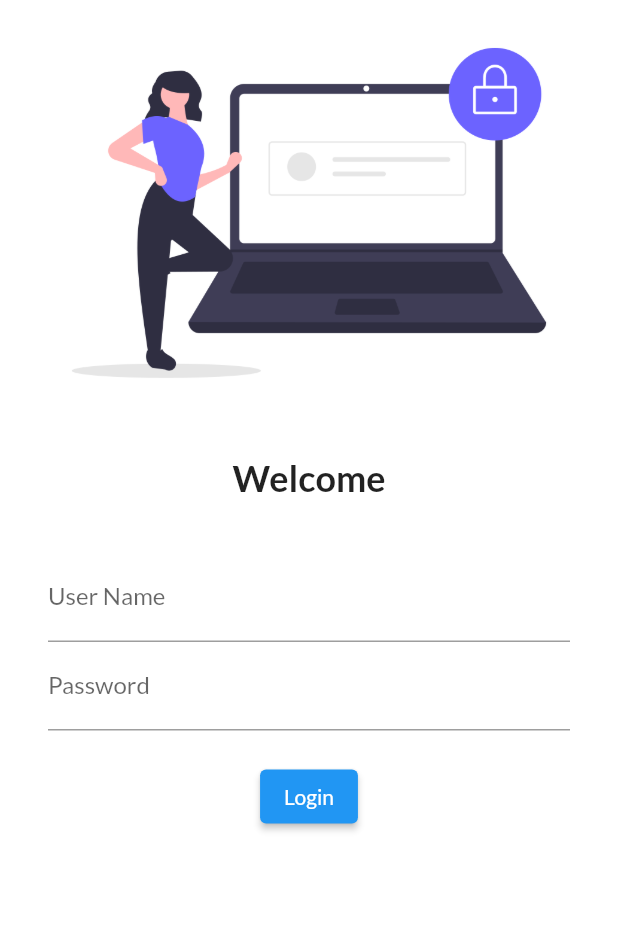
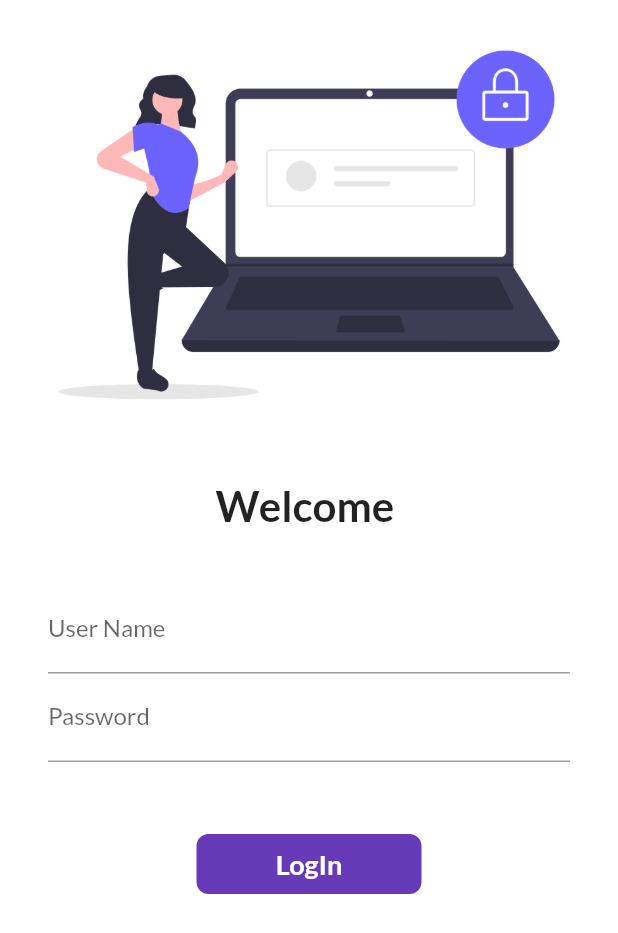
Before and after one commit to rhaldar55/30DaysOfFlutter, a Flutter app: the screen it shows after launch, on a phone screen of 412 x 824 dp. Shown: the top 933 px of the screen. Run offline on Flutter 3.47's test engine with Material 2 defaults, Android fonts, the phone set to English and light mode, and no system bars; our stand-ins replace google_fonts.

Commit message:
day 6 completed

```diff
--- a/lib/main.dart
+++ b/lib/main.dart
@@ -3,6 +3,7 @@ import 'package:flutter/material.dart';
 import 'package:flutter/services.dart';
 import 'package:flutter_catalog/pages/home_page.dart';
 import 'package:flutter_catalog/pages/login_page.dart';
+import 'package:flutter_catalog/utils/routes.dart';
 import 'package:google_fonts/google_fonts.dart';
 
 void main(){
@@ -20,7 +21,7 @@ class MyApp extends StatelessWidget {
 
     return MaterialApp(
       //home:HomePage(),
-
+      debugShowCheckedModeBanner: false,
       themeMode: ThemeMode.light,
       theme: ThemeData(
         primaryColor: Colors.green,
@@ -32,8 +33,8 @@ class MyApp extends StatelessWidget {
       initialRoute: "/",
       routes: {
         "/": (context) => LogInPage(),
-        "/home": (context) => HomePage(),
-        "/login":(context)=> LogInPage()
+        MyRoutes.homeRoute: (context) => HomePage(),
+        MyRoutes.loginRoute:(context)=> LogInPage()
 
       },
     );
--- a/lib/pages/login_page.dart
+++ b/lib/pages/login_page.dart
@@ -1,48 +1,95 @@
 import 'package:flutter/cupertino.dart';
 import 'package:flutter/material.dart';
+import 'package:flutter_catalog/utils/routes.dart';
 
-class LogInPage extends StatelessWidget {
+class LogInPage extends StatefulWidget {
+  @override
+  _LogInPageState createState() => _LogInPageState();
+}
+
+class _LogInPageState extends State<LogInPage> {
+  String name = "";
+  bool changeButton = false;
+
   @override
   Widget build(BuildContext context) {
     return Material(
         color: Colors.white,
+        child: SingleChildScrollView(
           child: Column(
             children: [
               Image.asset(
                 "assets/images/login_image.png",
                 fit: BoxFit.cover,
+                height: 300,
               ),
               SizedBox(height: 20),
               Text(
-              "Welcome",
-              style: TextStyle(fontSize: 24, fontWeight: FontWeight.bold),
+                "Welcome $name",
+                style: TextStyle(fontSize: 28, fontWeight: FontWeight.bold),
               ),
               SizedBox(height: 20),
               Padding(
-              padding: const EdgeInsets.symmetric(vertical: 16, horizontal: 32),
+                padding:
+                    const EdgeInsets.symmetric(vertical: 16, horizontal: 32),
                 child: Column(
                   children: [
                     TextField(
                       decoration: InputDecoration(
                           hintText: "Enter user Name", labelText: "User Name"),
+                      onChanged: (value) {
+                        name = value;
+                        setState(() {});
+                      },
                     ),
                     TextField(
                       obscureText: true,
                       decoration: InputDecoration(
                           hintText: "Enter Password", labelText: "Password"),
                     ),
-                  SizedBox(height: 20),
-                  ElevatedButton(
-                    child: Text("Login"),
-                    style: TextButton.styleFrom(),
+                    SizedBox(height: 48),
+                    InkWell(
+                      onTap: () async {
+                        setState(() {
+                          changeButton = true;
+                        });
+                        await Future.delayed(Duration(seconds: 1));
+                        Navigator.pushNamed(context, MyRoutes.homeRoute);
+                      },
+                      child: AnimatedContainer(
+                        duration: Duration(seconds: 1),
+                        width: changeButton ? 50: 150,
+                        height: 40,
+                        //color: Colors.deepPurple,
+                        alignment: Alignment.center,
+                        child: changeButton ? Icon(Icons.done) :Text(
+                          "LogIn",
+                          style: TextStyle(
+                            fontSize: 18,
+                              color: Colors.white, fontWeight: FontWeight.bold),
+                        ),
+                        decoration: BoxDecoration(
+                          color: Colors.deepPurple,
+
+                          borderRadius: BorderRadius.circular(changeButton? 50:8)
+                        ),
+                      ),
+                    )
+
+
+                    /*ElevatedButton(
+                      child: Text("LogIn"),
+                      style: TextButton.styleFrom(minimumSize: Size(180, 40)),
                       onPressed: () {
                         print("Hi Codepur");
+                        Navigator.pushNamed(context, MyRoutes.homeRoute);
                       },
-                  )
+                    )*/
                   ],
                 ),
               )
             ],
+          ),
         ));
   }
 }
--- /dev/null
+++ b/lib/utils/routes.dart
@@ -0,0 +1,4 @@
+class MyRoutes{
+  static String loginRoute = "/login";
+  static String homeRoute = "/home";
+}
```
Lines whose indentation alone changed are shown as unchanged.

- PROBLEM DESCRIPTION
Each line from the material above that mentions the word "homeRoute" needs to be copied.

- EXERCISE RESPONSE
+        MyRoutes.homeRoute: (context) => HomePage(),
+                        Navigator.pushNamed(context, MyRoutes.homeRoute);
+                        Navigator.pushNamed(context, MyRoutes.homeRoute);
+  static String homeRoute = "/home";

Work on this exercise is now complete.